Your task:
Keep the images out and copy every entry below exactly.

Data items
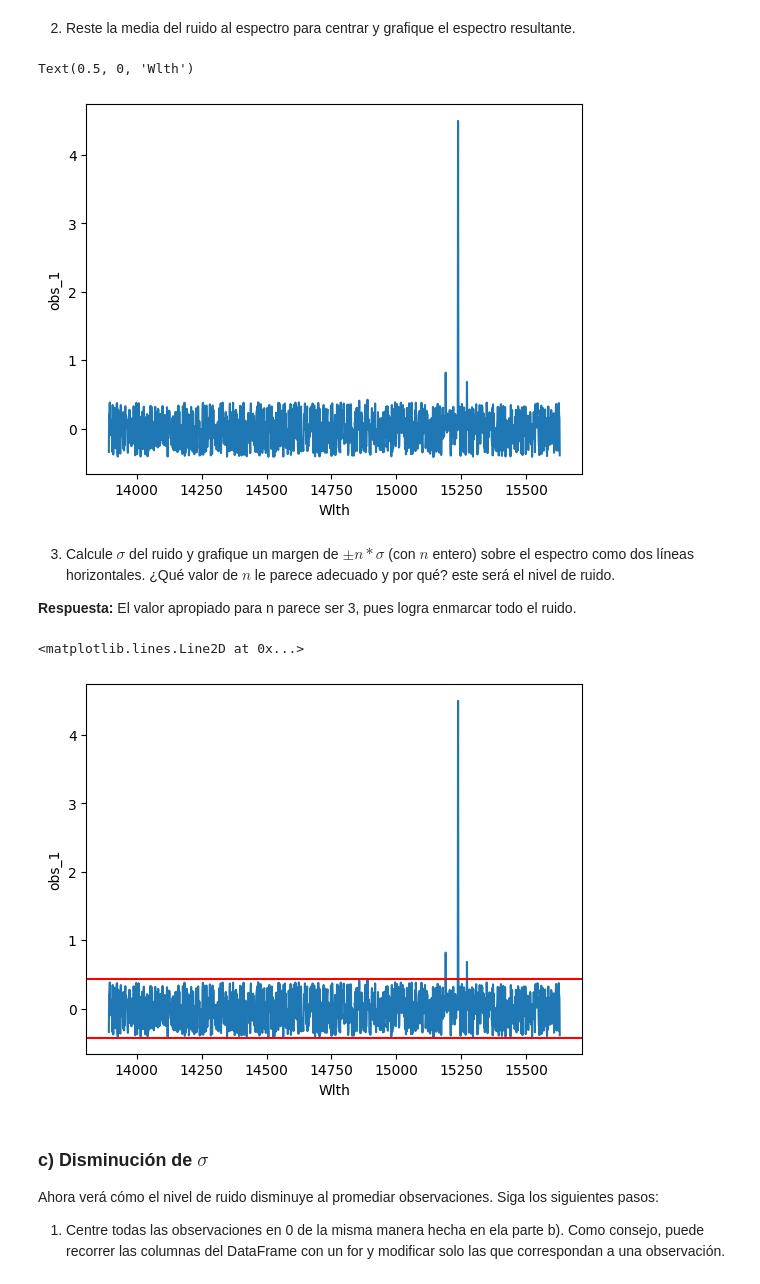
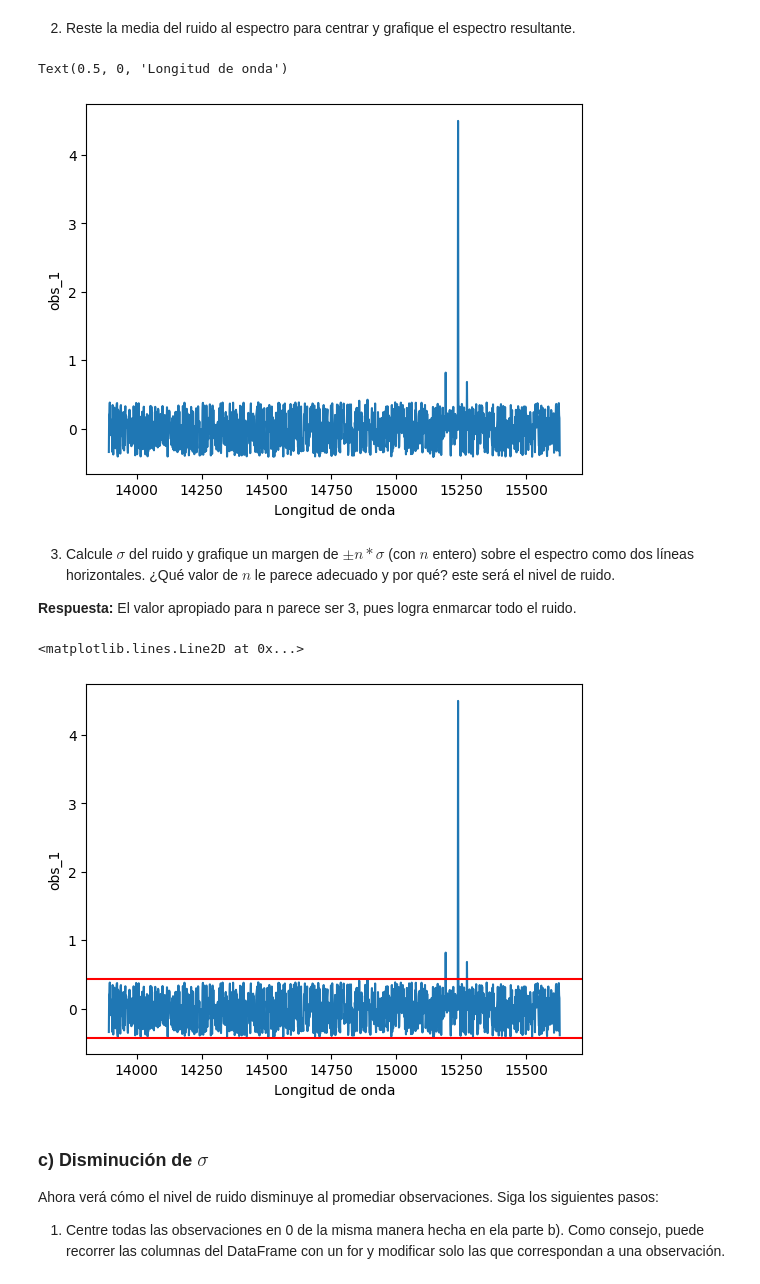
Before and after one commit to bsttiv/Tarea-2, a Jupyter notebook: Tarea2_Desarrollo.ipynb, the cells around one changed output. Cells and saved outputs as stored; diff of their text form; code cells hidden in the pictures.

Commit message:
Añadidos comentarios y arreglo de errores

```diff
--- a/Tarea2_Desarrollo.ipynb
+++ b/Tarea2_Desarrollo.ipynb
@@ -212,0 +257,13 @@ Text(0.5, 0, 'Wlth')
+# %%
+# Grafique aquí
+
+# Se extraen las columnas Wlth y obs_1 del DataFrame
+wlth = data['Wlth']
+obs_1 = data['obs_1']
+
+# Se crea un gráfico normal de la longitud de onda en el eje x y obs_1 en el eje usando plt
+plt.plot(wlth, obs_1)
+
+# Se añaden los titulos a los ejes
+plt.ylabel("obs_1")
+plt.xlabel("Longitud de onda")
@@ -240,31 +310,46 @@ ruido = obs_1.loc[lambda x: (x >= mu_obs1 - std_obs_1) & (x <= mu_obs1 + std_obs
 2. Reste la media del ruido al espectro para centrar y grafique el espectro resultante.
 # %%
 # Grafique el espectro centrado en 0 aquí
+
+# Se obtiene la media aritmética del ruido
 mu_ruido = ruido.mean()
+
+# Se le resta la media aritmética del ruido a la columna obs_1
 obs_1_clean2 = obs_1 - mu_ruido
-plt.plot(data['Wlth'], obs_1_clean2)
+
+# Se grafica el array obtenido usando plt
+plt.plot(wlth, obs_1_clean2)
+
+# Se añaden los titulos de eje
 plt.ylabel("obs_1")
-plt.xlabel("Wlth")
+plt.xlabel("Longitud de onda")
 # %% [output]
-Text(0.5, 0, 'Wlth')
+Text(0.5, 0, 'Longitud de onda')
-[figure, old version]
+[figure, new version]
 # %% [markdown]
 3. Calcule $\sigma$ del ruido y grafique un margen de $\pm n*\sigma$ (con $n$ entero) sobre el espectro como dos líneas horizontales. ¿Qué valor de $n$ le parece adecuado y por qué? este será el nivel de ruido.
 
 **Respuesta:** El valor apropiado para n parece ser 3, pues logra enmarcar todo el ruido.
 # %%
+# Se obtiene la desviación estándar del ruido
 ruido_std = ruido.std()
+
+# Se fija un n (por medio de prueba y error)
 n = 3
-mu_ruido = ruido.mean()
-obs_1_clean2 = obs_1 - mu_ruido
-plt.plot(data['Wlth'], obs_1_clean2)
+
+# Se grafican los mismos datos que en la celda de código anterior
+plt.plot(wlth, obs_1_clean2)
+
+# Se añaden los títulos de los ejes
 plt.ylabel("obs_1")
-plt.xlabel("Wlth")
+plt.xlabel("Longitud de onda")
+
+# Se grafican las líneas horizontales en n*ruido_std y -n*ruido_std
 plt.axhline(y = n*ruido_std, color = 'r', linestyle = '-')
 plt.axhline(y = -n*ruido_std, color = 'r', linestyle = '-')
 # %% [output]
 <matplotlib.lines.Line2D at 0x...>
-[figure, old version]
+[figure, new version]
 # %% [markdown]
 ### c) Disminución de $\sigma$
 
```
Also changed, not shown: parts of 26 cells of this notebook.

Problem solution:
Before and after one commit to bsttiv/Tarea-2, a Jupyter notebook: Tarea2_Desarrollo.ipynb, the cells around one changed output. Cells and saved outputs as stored; diff of their text form; code cells hidden in the pictures.

Commit message:
Añadidos comentarios y arreglo de errores

```diff
--- a/Tarea2_Desarrollo.ipynb
+++ b/Tarea2_Desarrollo.ipynb
@@ -212,0 +257,13 @@ Text(0.5, 0, 'Wlth')
+# %%
+# Grafique aquí
+
+# Se extraen las columnas Wlth y obs_1 del DataFrame
+wlth = data['Wlth']
+obs_1 = data['obs_1']
+
+# Se crea un gráfico normal de la longitud de onda en el eje x y obs_1 en el eje usando plt
+plt.plot(wlth, obs_1)
+
+# Se añaden los titulos a los ejes
+plt.ylabel("obs_1")
+plt.xlabel("Longitud de onda")
@@ -240,31 +310,46 @@ ruido = obs_1.loc[lambda x: (x >= mu_obs1 - std_obs_1) & (x <= mu_obs1 + std_obs
 2. Reste la media del ruido al espectro para centrar y grafique el espectro resultante.
 # %%
 # Grafique el espectro centrado en 0 aquí
+
+# Se obtiene la media aritmética del ruido
 mu_ruido = ruido.mean()
+
+# Se le resta la media aritmética del ruido a la columna obs_1
 obs_1_clean2 = obs_1 - mu_ruido
-plt.plot(data['Wlth'], obs_1_clean2)
+
+# Se grafica el array obtenido usando plt
+plt.plot(wlth, obs_1_clean2)
+
+# Se añaden los titulos de eje
 plt.ylabel("obs_1")
-plt.xlabel("Wlth")
+plt.xlabel("Longitud de onda")
 # %% [output]
-Text(0.5, 0, 'Wlth')
+Text(0.5, 0, 'Longitud de onda')
-[figure, old version]
+[figure, new version]
 # %% [markdown]
 3. Calcule $\sigma$ del ruido y grafique un margen de $\pm n*\sigma$ (con $n$ entero) sobre el espectro como dos líneas horizontales. ¿Qué valor de $n$ le parece adecuado y por qué? este será el nivel de ruido.
 
 **Respuesta:** El valor apropiado para n parece ser 3, pues logra enmarcar todo el ruido.
 # %%
+# Se obtiene la desviación estándar del ruido
 ruido_std = ruido.std()
+
+# Se fija un n (por medio de prueba y error)
 n = 3
-mu_ruido = ruido.mean()
-obs_1_clean2 = obs_1 - mu_ruido
-plt.plot(data['Wlth'], obs_1_clean2)
+
+# Se grafican los mismos datos que en la celda de código anterior
+plt.plot(wlth, obs_1_clean2)
+
+# Se añaden los títulos de los ejes
 plt.ylabel("obs_1")
-plt.xlabel("Wlth")
+plt.xlabel("Longitud de onda")
+
+# Se grafican las líneas horizontales en n*ruido_std y -n*ruido_std
 plt.axhline(y = n*ruido_std, color = 'r', linestyle = '-')
 plt.axhline(y = -n*ruido_std, color = 'r', linestyle = '-')
 # %% [output]
 <matplotlib.lines.Line2D at 0x...>
-[figure, old version]
+[figure, new version]
 # %% [markdown]
 ### c) Disminución de $\sigma$
 
```
Also changed, not shown: parts of 26 cells of this notebook.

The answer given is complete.